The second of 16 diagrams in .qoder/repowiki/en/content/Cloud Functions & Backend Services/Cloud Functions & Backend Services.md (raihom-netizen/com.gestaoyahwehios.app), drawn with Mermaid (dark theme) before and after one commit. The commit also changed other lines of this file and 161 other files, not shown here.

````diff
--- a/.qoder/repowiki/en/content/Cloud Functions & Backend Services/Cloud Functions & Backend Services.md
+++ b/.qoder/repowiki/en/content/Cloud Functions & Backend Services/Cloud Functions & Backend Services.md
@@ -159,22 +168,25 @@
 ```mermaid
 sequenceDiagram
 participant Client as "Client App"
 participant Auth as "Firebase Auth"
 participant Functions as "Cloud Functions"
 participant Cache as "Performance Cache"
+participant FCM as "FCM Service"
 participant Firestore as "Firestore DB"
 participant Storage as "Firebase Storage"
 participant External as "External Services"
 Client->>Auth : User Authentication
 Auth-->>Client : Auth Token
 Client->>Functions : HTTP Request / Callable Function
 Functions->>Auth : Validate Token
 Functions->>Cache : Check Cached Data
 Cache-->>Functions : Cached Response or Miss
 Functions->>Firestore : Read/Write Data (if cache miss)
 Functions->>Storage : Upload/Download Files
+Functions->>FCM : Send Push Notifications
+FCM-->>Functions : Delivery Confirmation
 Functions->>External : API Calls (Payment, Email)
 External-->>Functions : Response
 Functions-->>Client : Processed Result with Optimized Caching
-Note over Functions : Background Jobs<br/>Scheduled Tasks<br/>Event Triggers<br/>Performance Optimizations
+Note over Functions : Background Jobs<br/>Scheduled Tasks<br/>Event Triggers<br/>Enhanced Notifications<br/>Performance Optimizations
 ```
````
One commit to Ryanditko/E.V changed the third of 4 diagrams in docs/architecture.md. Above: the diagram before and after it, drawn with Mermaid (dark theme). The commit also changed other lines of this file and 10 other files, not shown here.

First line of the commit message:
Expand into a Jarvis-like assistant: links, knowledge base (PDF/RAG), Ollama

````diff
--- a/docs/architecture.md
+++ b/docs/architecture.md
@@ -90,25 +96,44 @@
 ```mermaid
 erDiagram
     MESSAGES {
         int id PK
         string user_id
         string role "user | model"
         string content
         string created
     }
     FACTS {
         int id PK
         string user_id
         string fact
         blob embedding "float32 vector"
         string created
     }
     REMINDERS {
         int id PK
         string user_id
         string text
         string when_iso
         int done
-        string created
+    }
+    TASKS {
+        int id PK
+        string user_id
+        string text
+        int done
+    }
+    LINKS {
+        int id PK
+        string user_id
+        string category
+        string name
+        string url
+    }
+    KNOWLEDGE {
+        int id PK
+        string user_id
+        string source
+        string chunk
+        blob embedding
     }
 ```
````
□ □ □ □ □
* Activity *
For the string "Auth", filter the data and copy out each line where it occurs.

* Task solution *
 participant Auth as "Firebase Auth"
 Client->>Auth : User Authentication
 Auth-->>Client : Auth Token
 Functions->>Auth : Validate Token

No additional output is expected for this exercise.